“Should I stay here?” Cherise asked cautiously. I pulled the Mustang into the parking garage and went up to the next-to-highest level. It was the logical spot … not completely exposed, only one level could collapse on you, and it was higher than the likely storm surge. Bottom level would be safest from flying debris, but a collapse was possible, and drowning an added hazard.
“I think you’d better come with me,” I said. “Just stay close.”
We got out, and even in the shelter of the garage the scream of the wind was eerie. It ripped past me at gale speeds, pulling my hair and grabbing at my clothes. I braced myself and went around to take Cherise’s hand. I had a little more height and weight than she did; she was too small and light for this kind of thing.
We made it to the stairs and found a hamster tunnel of plastic and lights leading from the parking garage to the building. It looked like being in the middle of a dishwasher on full spray, and I could hear an ominous creaking and cracking from the plastic. I tugged Cherise along at a trot. The concrete under our feet—padded by carpet—trembled and yawed.

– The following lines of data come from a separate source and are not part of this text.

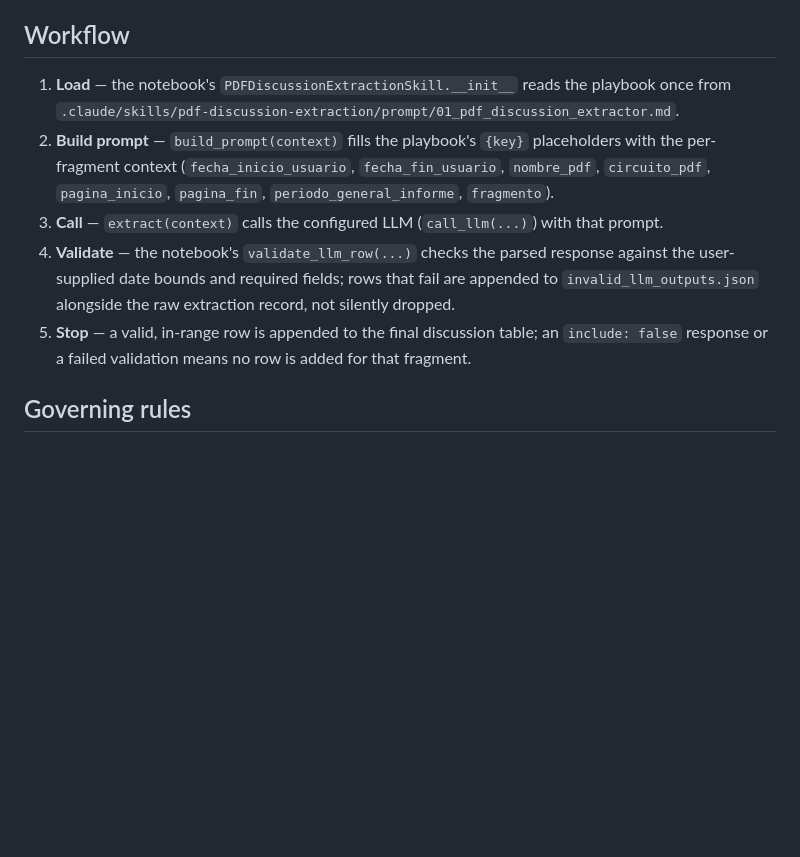
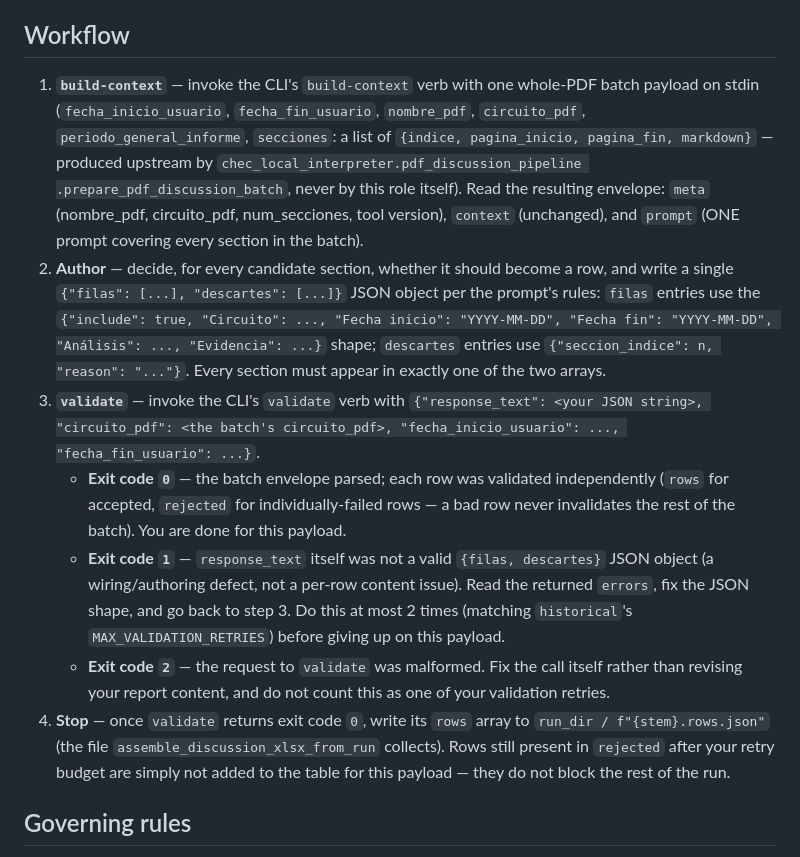
Before and after one commit to amalvarezme/chec-local-uiti-vano-interpreter, a Markdown page: .claude/agents/pdf-discussion-extraction.md, the part around one of its changes. Drawn GitHub-style; blank space fills up the shorter version.

```diff
--- a/.claude/agents/pdf-discussion-extraction.md
+++ b/.claude/agents/pdf-discussion-extraction.md
@@ -39,17 +55,35 @@ notebook cell itself already does (reading the playbook, calling the configured
 
 ## Workflow
 
-1. **Load** — the notebook's `PDFDiscussionExtractionSkill.__init__` reads the playbook once from
-   `.claude/skills/pdf-discussion-extraction/prompt/01_pdf_discussion_extractor.md`.
-2. **Build prompt** — `build_prompt(context)` fills the playbook's `{key}` placeholders with the
-   per-fragment context (`fecha_inicio_usuario`, `fecha_fin_usuario`, `nombre_pdf`,
-   `circuito_pdf`, `pagina_inicio`, `pagina_fin`, `periodo_general_informe`, `fragmento`).
-3. **Call** — `extract(context)` calls the configured LLM (`call_llm(...)`) with that prompt.
-4. **Validate** — the notebook's `validate_llm_row(...)` checks the parsed response against the
-   user-supplied date bounds and required fields; rows that fail are appended to
-   `invalid_llm_outputs.json` alongside the raw extraction record, not silently dropped.
-5. **Stop** — a valid, in-range row is appended to the final discussion table; an `include: false`
-   response or a failed validation means no row is added for that fragment.
+1. **`build-context`** — invoke the CLI's `build-context` verb with one whole-PDF batch payload on
+   stdin (`fecha_inicio_usuario`, `fecha_fin_usuario`, `nombre_pdf`, `circuito_pdf`,
+   `periodo_general_informe`, `secciones`: a list of `{indice, pagina_inicio, pagina_fin,
+   markdown}` — produced upstream by `chec_local_interpreter.pdf_discussion_pipeline
+   .prepare_pdf_discussion_batch`, never by this role itself). Read the resulting envelope: `meta`
+   (nombre_pdf, circuito_pdf, num_secciones, tool version), `context` (unchanged), and `prompt`
+   (ONE prompt covering every section in the batch).
+2. **Author** — decide, for every candidate section, whether it should become a row, and write a
+   single `{"filas": [...], "descartes": [...]}` JSON object per the prompt's rules: `filas`
+   entries use the `{"include": true, "Circuito": ..., "Fecha inicio": "YYYY-MM-DD", "Fecha fin":
+   "YYYY-MM-DD", "Análisis": ..., "Evidencia": ...}` shape; `descartes` entries use
+   `{"seccion_indice": n, "reason": "..."}`. Every section must appear in exactly one of the two
+   arrays.
+3. **`validate`** — invoke the CLI's `validate` verb with `{"response_text": <your JSON string>,
+   "circuito_pdf": <the batch's circuito_pdf>, "fecha_inicio_usuario": ...,
+   "fecha_fin_usuario": ...}`.
+   - **Exit code `0`** — the batch envelope parsed; each row was validated independently (`rows`
+     for accepted, `rejected` for individually-failed rows — a bad row never invalidates the rest
+     of the batch). You are done for this payload.
+   - **Exit code `1`** — `response_text` itself was not a valid `{filas, descartes}` JSON object
+     (a wiring/authoring defect, not a per-row content issue). Read the returned `errors`, fix the
+     JSON shape, and go back to step 3. Do this at most 2 times (matching `historical`'s
+     `MAX_VALIDATION_RETRIES`) before giving up on this payload.
+   - **Exit code `2`** — the request to `validate` was malformed. Fix the call itself rather than
+     revising your report content, and do not count this as one of your validation retries.
+4. **Stop** — once `validate` returns exit code `0`, write its `rows` array to
+   `run_dir / f"{stem}.rows.json"` (the file `assemble_discussion_xlsx_from_run` collects). Rows
+   still present in `rejected` after your retry budget are simply not added to the table for this
+   payload — they do not block the rest of the run.
 
 ## Governing rules
 
```
Also changed, not shown: other parts of .claude/agents/pdf-discussion-extraction.md (+37 -21 lines), 1 other file.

Leaks ran down the walls, and half the carpet was already soaked.
When we were three-quarters through it, I heard a sharp crack behind us, and turned to look back.
A huge metal road sign had impaled itself through the plastic and hung there, shuddering. It read SLIPPERY WHEN WET.
“Funny,” I told Mother Nature. “Real funny.”
The plastic shivered under the force of another brutal hit from the wind, and I saw stars forming around stress points. This little tunnel through the storm wasn’t going to last.
I tugged Cherise the rest of the way. The big double doors were key-locked, but I was well beyond caring. My little theoretical addition to the practical chaos already swirling around wouldn’t matter a damn, really; I focused and got hold of the running-on-empty power I had left, and found just about enough to fund a tiny lightning bolt to fry the electronic keypad.
The door clicked open.
Beyond that was a deserted, impersonal lobby, with a long black couch with kidney-roll pillows running down one wall. It was very quiet. There was a large computer screen displaying names and numbers—almost all of the spaces were vacant. In fact, it looked as if the building was just opening up for renters.